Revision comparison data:
= Beginning of Section =

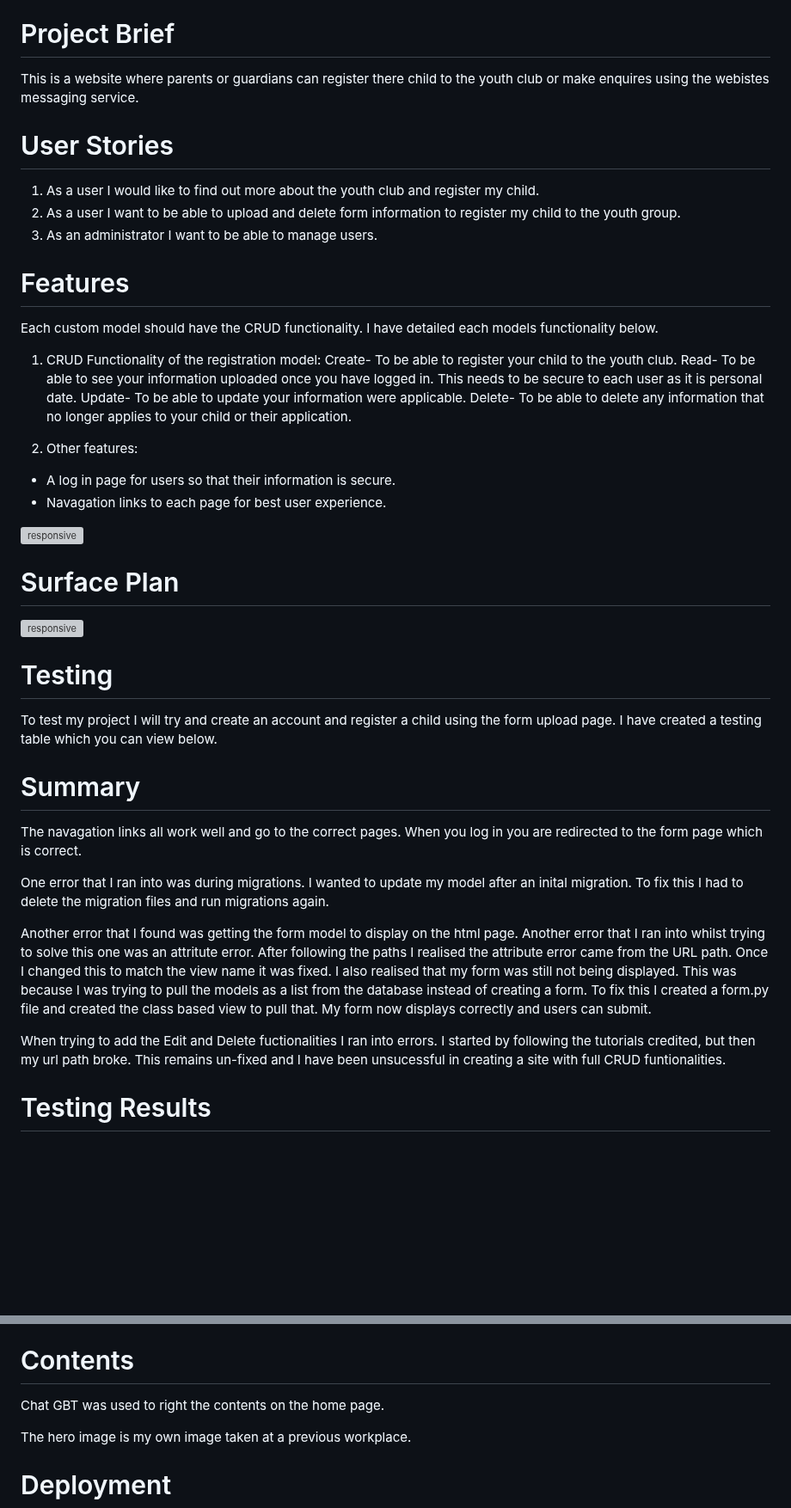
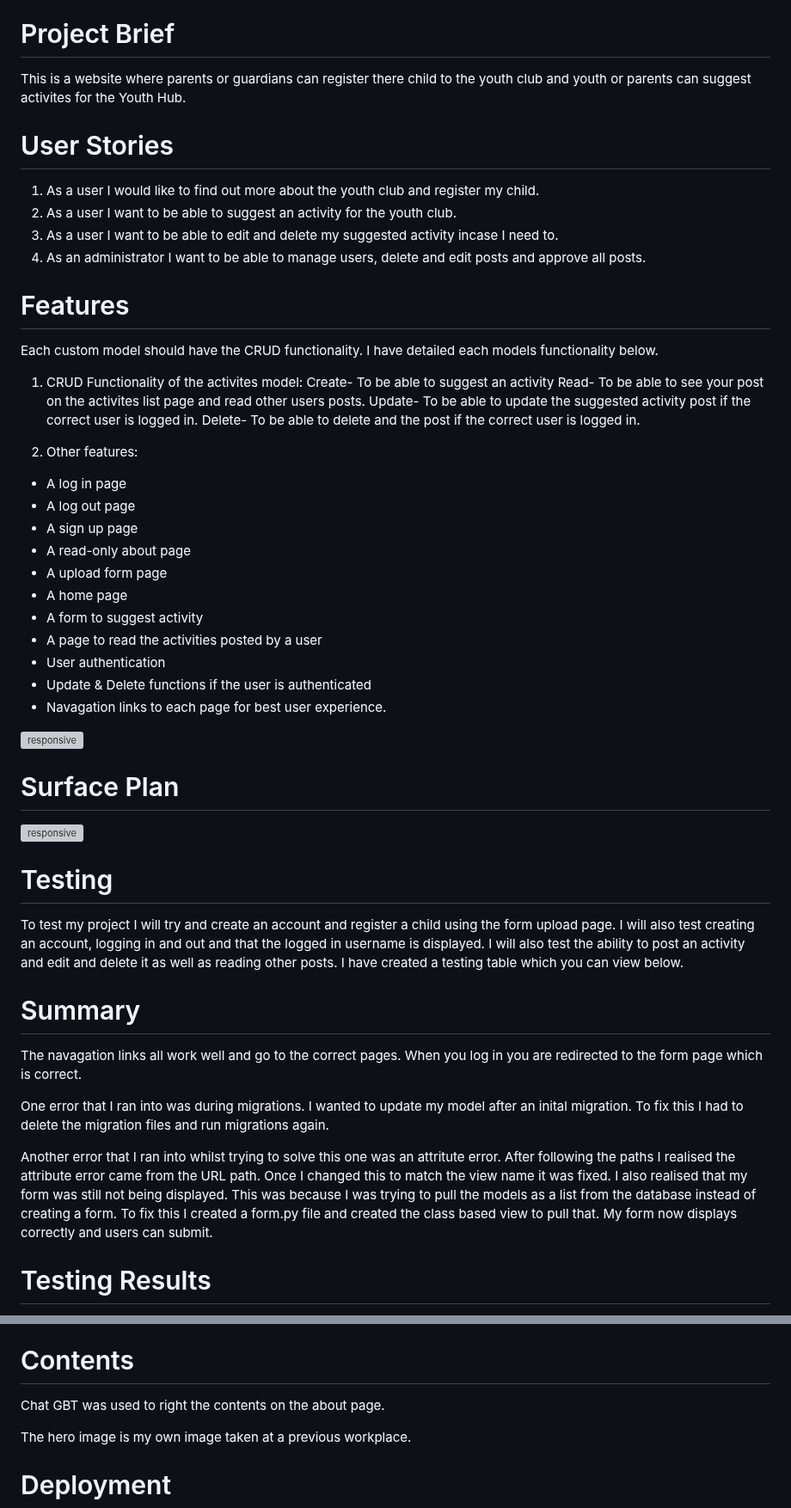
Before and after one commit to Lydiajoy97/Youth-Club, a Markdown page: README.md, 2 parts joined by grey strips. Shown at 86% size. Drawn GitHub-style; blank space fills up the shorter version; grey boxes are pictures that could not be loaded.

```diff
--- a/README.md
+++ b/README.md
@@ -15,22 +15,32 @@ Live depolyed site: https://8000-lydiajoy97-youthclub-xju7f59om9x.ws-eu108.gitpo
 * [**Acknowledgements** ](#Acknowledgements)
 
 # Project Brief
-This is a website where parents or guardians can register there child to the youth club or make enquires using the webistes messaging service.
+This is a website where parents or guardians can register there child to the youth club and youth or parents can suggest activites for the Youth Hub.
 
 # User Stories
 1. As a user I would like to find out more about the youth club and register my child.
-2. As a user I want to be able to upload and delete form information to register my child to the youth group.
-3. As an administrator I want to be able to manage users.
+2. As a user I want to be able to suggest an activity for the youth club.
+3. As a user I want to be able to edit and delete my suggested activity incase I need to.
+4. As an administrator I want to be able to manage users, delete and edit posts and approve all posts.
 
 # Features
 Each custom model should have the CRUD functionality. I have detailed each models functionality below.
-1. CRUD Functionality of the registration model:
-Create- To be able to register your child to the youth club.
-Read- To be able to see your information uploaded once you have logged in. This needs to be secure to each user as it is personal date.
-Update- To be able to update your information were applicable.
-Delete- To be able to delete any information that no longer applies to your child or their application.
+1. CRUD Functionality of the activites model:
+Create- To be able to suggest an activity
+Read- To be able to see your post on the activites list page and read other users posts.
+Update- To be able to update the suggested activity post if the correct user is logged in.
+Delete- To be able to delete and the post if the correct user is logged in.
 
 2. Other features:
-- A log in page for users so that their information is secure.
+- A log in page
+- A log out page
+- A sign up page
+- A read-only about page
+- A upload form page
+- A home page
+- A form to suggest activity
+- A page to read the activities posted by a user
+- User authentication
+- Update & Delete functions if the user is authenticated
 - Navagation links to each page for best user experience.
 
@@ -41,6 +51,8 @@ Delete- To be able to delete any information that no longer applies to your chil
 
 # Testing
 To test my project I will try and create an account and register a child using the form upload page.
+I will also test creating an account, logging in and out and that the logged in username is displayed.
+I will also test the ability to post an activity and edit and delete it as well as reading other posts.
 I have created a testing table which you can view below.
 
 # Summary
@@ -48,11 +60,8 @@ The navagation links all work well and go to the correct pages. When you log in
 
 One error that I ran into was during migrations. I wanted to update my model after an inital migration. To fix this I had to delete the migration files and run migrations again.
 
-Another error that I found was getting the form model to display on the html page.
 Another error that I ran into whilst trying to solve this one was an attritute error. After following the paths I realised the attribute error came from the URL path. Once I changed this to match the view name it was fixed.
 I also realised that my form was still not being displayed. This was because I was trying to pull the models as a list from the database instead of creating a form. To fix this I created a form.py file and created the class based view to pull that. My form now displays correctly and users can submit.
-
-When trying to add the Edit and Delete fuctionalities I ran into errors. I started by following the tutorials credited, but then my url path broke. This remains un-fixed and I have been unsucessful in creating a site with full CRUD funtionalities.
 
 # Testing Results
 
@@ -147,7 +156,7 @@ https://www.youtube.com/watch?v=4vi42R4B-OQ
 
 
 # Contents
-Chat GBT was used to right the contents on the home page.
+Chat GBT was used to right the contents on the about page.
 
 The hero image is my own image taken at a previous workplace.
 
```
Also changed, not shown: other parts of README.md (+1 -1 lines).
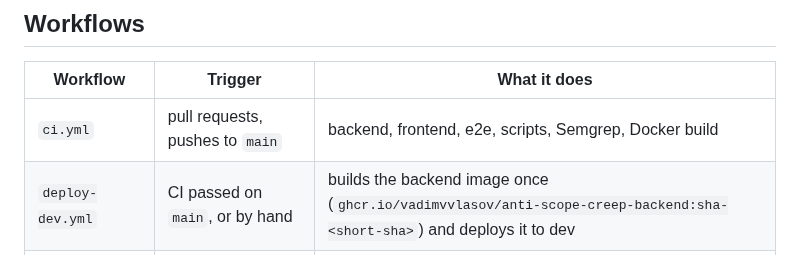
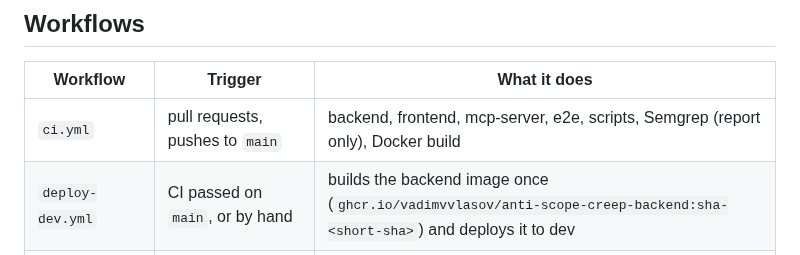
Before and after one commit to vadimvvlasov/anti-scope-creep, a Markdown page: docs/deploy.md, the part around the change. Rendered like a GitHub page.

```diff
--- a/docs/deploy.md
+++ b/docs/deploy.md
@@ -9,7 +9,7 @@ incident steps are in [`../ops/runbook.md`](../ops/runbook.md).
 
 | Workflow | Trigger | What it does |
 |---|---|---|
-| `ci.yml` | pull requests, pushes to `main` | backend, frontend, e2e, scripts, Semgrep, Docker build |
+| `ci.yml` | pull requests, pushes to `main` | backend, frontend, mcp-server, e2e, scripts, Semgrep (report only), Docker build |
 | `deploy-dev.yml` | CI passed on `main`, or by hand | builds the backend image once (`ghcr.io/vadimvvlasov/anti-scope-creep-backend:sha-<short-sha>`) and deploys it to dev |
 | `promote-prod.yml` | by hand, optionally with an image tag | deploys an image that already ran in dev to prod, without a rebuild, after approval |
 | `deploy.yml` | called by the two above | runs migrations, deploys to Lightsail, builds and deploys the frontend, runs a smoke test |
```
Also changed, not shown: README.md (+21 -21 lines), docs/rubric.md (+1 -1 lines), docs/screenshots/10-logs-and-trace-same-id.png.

= End of Section =

▸ Exercise requirements
Leave every picture out and output the records exactly.

▸ Output below
Before and after one commit to Lydiajoy97/Youth-Club, a Markdown page: README.md, 2 parts joined by grey strips. Shown at 86% size. Drawn GitHub-style; blank space fills up the shorter version; grey boxes are pictures that could not be loaded.

```diff
--- a/README.md
+++ b/README.md
@@ -15,22 +15,32 @@ Live depolyed site: https://8000-lydiajoy97-youthclub-xju7f59om9x.ws-eu108.gitpo
 * [**Acknowledgements** ](#Acknowledgements)
 
 # Project Brief
-This is a website where parents or guardians can register there child to the youth club or make enquires using the webistes messaging service.
+This is a website where parents or guardians can register there child to the youth club and youth or parents can suggest activites for the Youth Hub.
 
 # User Stories
 1. As a user I would like to find out more about the youth club and register my child.
-2. As a user I want to be able to upload and delete form information to register my child to the youth group.
-3. As an administrator I want to be able to manage users.
+2. As a user I want to be able to suggest an activity for the youth club.
+3. As a user I want to be able to edit and delete my suggested activity incase I need to.
+4. As an administrator I want to be able to manage users, delete and edit posts and approve all posts.
 
 # Features
 Each custom model should have the CRUD functionality. I have detailed each models functionality below.
-1. CRUD Functionality of the registration model:
-Create- To be able to register your child to the youth club.
-Read- To be able to see your information uploaded once you have logged in. This needs to be secure to each user as it is personal date.
-Update- To be able to update your information were applicable.
-Delete- To be able to delete any information that no longer applies to your child or their application.
+1. CRUD Functionality of the activites model:
+Create- To be able to suggest an activity
+Read- To be able to see your post on the activites list page and read other users posts.
+Update- To be able to update the suggested activity post if the correct user is logged in.
+Delete- To be able to delete and the post if the correct user is logged in.
 
 2. Other features:
-- A log in page for users so that their information is secure.
+- A log in page
+- A log out page
+- A sign up page
+- A read-only about page
+- A upload form page
+- A home page
+- A form to suggest activity
+- A page to read the activities posted by a user
+- User authentication
+- Update & Delete functions if the user is authenticated
 - Navagation links to each page for best user experience.
 
@@ -41,6 +51,8 @@ Delete- To be able to delete any information that no longer applies to your chil
 
 # Testing
 To test my project I will try and create an account and register a child using the form upload page.
+I will also test creating an account, logging in and out and that the logged in username is displayed.
+I will also test the ability to post an activity and edit and delete it as well as reading other posts.
 I have created a testing table which you can view below.
 
 # Summary
@@ -48,11 +60,8 @@ The navagation links all work well and go to the correct pages. When you log in
 
 One error that I ran into was during migrations. I wanted to update my model after an inital migration. To fix this I had to delete the migration files and run migrations again.
 
-Another error that I found was getting the form model to display on the html page.
 Another error that I ran into whilst trying to solve this one was an attritute error. After following the paths I realised the attribute error came from the URL path. Once I changed this to match the view name it was fixed.
 I also realised that my form was still not being displayed. This was because I was trying to pull the models as a list from the database instead of creating a form. To fix this I created a form.py file and created the class based view to pull that. My form now displays correctly and users can submit.
-
-When trying to add the Edit and Delete fuctionalities I ran into errors. I started by following the tutorials credited, but then my url path broke. This remains un-fixed and I have been unsucessful in creating a site with full CRUD funtionalities.
 
 # Testing Results
 
@@ -147,7 +156,7 @@ https://www.youtube.com/watch?v=4vi42R4B-OQ
 
 
 # Contents
-Chat GBT was used to right the contents on the home page.
+Chat GBT was used to right the contents on the about page.
 
 The hero image is my own image taken at a previous workplace.
 
```
Also changed, not shown: other parts of README.md (+1 -1 lines).
Before and after one commit to vadimvvlasov/anti-scope-creep, a Markdown page: docs/deploy.md, the part around the change. Rendered like a GitHub page.

```diff
--- a/docs/deploy.md
+++ b/docs/deploy.md
@@ -9,7 +9,7 @@ incident steps are in [`../ops/runbook.md`](../ops/runbook.md).
 
 | Workflow | Trigger | What it does |
 |---|---|---|
-| `ci.yml` | pull requests, pushes to `main` | backend, frontend, e2e, scripts, Semgrep, Docker build |
+| `ci.yml` | pull requests, pushes to `main` | backend, frontend, mcp-server, e2e, scripts, Semgrep (report only), Docker build |
 | `deploy-dev.yml` | CI passed on `main`, or by hand | builds the backend image once (`ghcr.io/vadimvvlasov/anti-scope-creep-backend:sha-<short-sha>`) and deploys it to dev |
 | `promote-prod.yml` | by hand, optionally with an image tag | deploys an image that already ran in dev to prod, without a rebuild, after approval |
 | `deploy.yml` | called by the two above | runs migrations, deploys to Lightsail, builds and deploys the frontend, runs a smoke test |
```
Also changed, not shown: README.md (+21 -21 lines), docs/rubric.md (+1 -1 lines), docs/screenshots/10-logs-and-trace-same-id.png.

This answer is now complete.